(Saved data entries)
• • • •
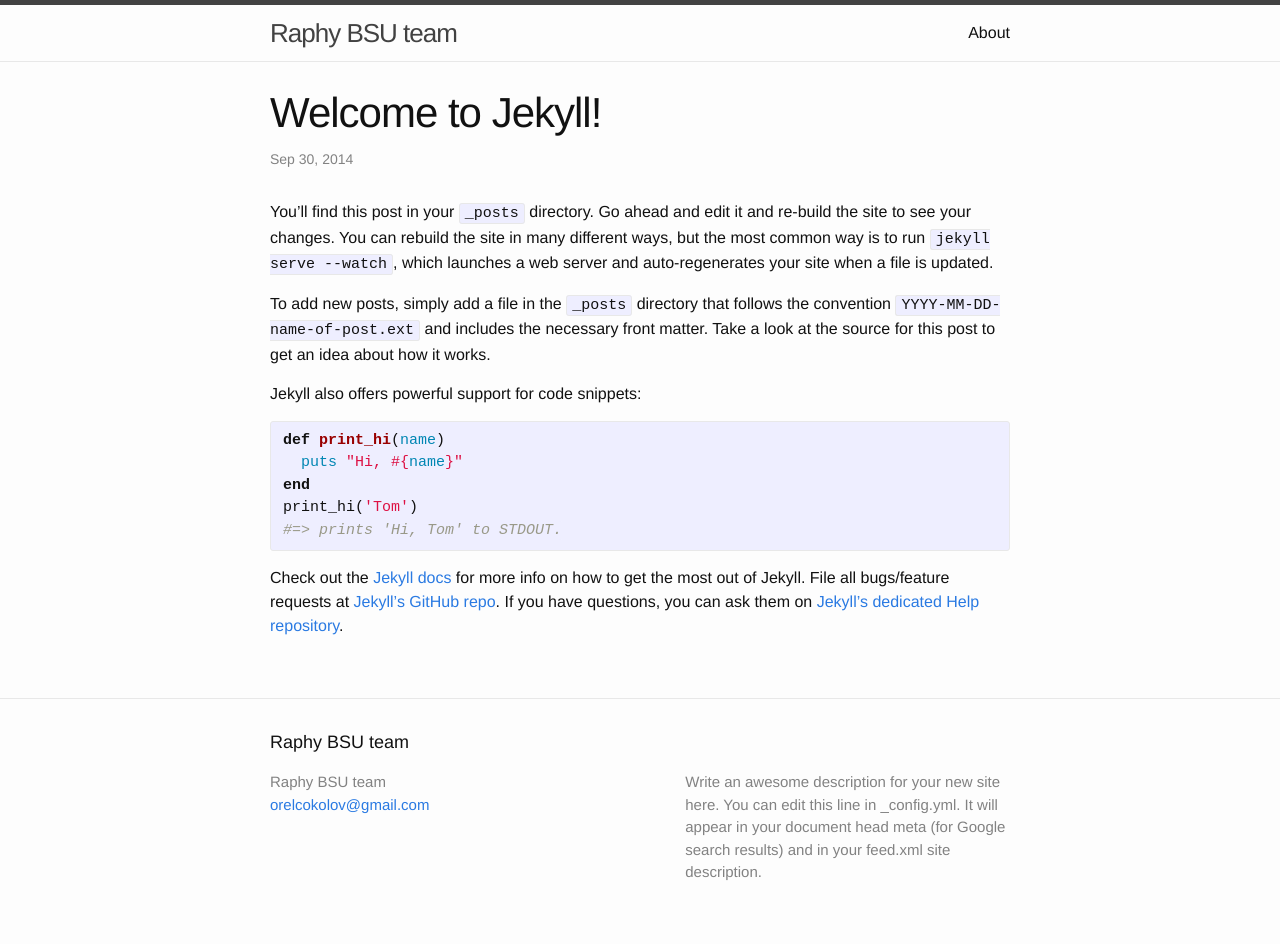
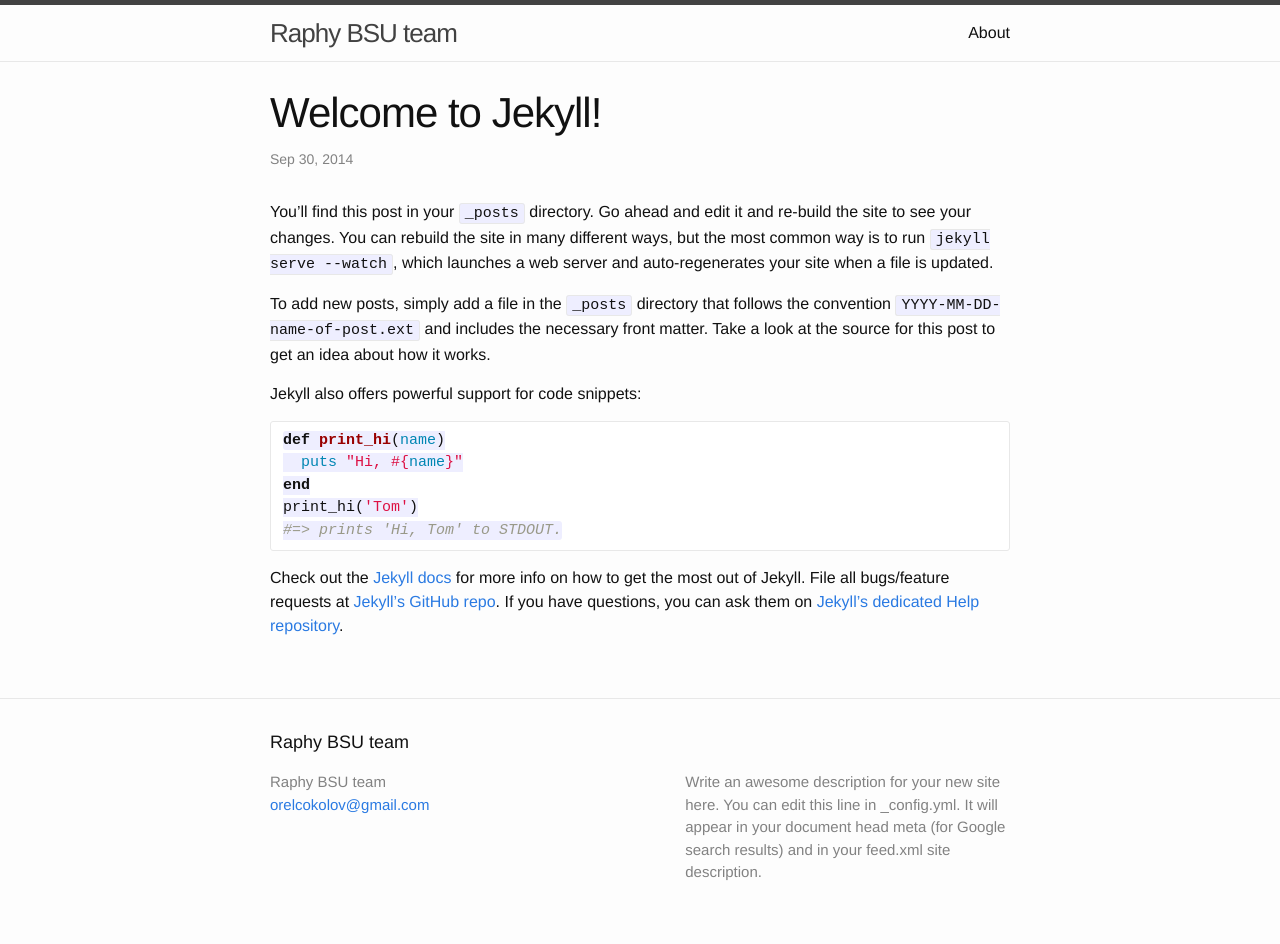
Before and after one commit to raphy-bsu/raphy-bsu.github.io, a Jekyll site: the page built from _posts/2014-09-30-welcome-to-jekyll.markdown, in a window 1280 px wide. Built offline with Jekyll 4.4.1, drawn with Linux system fonts in a browser that asks for light colours; Markdown is read by kramdown in place of the engine named in the settings.

Commit message:
Use github markdown style

````diff
--- a/Gemfile
+++ b/Gemfile
@@ -5,3 +5,5 @@
 versions = JSON.parse(open('https://pages.github.com/versions.json').read)
 
 gem 'github-pages', versions['github-pages']
+gem 'redcarpet'
+gem 'albino'
--- a/_config.yml
+++ b/_config.yml
@@ -9,4 +9,6 @@
 url: https://raphy-bsu.github.io
 
 # Build settings
-markdown: kramdown
+markdown: redcarpet
+redcarpet:
+  extensions: ["no_intra_emphasis", "fenced_code_blocks", "autolink", "strikethrough", "superscript", "with_toc_data"]
--- a/_posts/2014-09-30-welcome-to-jekyll.markdown
+++ b/_posts/2014-09-30-welcome-to-jekyll.markdown
@@ -10,13 +10,13 @@
 
 Jekyll also offers powerful support for code snippets:
 
-{% highlight ruby %}
+```ruby
 def print_hi(name)
   puts "Hi, #{name}"
 end
 print_hi('Tom')
 #=> prints 'Hi, Tom' to STDOUT.
-{% endhighlight %}
+```
 
 Check out the [Jekyll docs][jekyll] for more info on how to get the most out of Jekyll. File all bugs/feature requests at [Jekyll’s GitHub repo][jekyll-gh]. If you have questions, you can ask them on [Jekyll’s dedicated Help repository][jekyll-help].
 
````
Also changed, not shown: Gemfile.lock.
• • • •
TO DO:
The result should be every line that contains "settings", copied from the entries.

EXERCISE SOLUTION:
Before and after one commit to raphy-bsu/raphy-bsu.github.io, a Jekyll site: the page built from _posts/2014-09-30-welcome-to-jekyll.markdown, in a window 1280 px wide. Built offline with Jekyll 4.4.1, drawn with Linux system fonts in a browser that asks for light colours; Markdown is read by kramdown in place of the engine named in the settings.
 # Build settings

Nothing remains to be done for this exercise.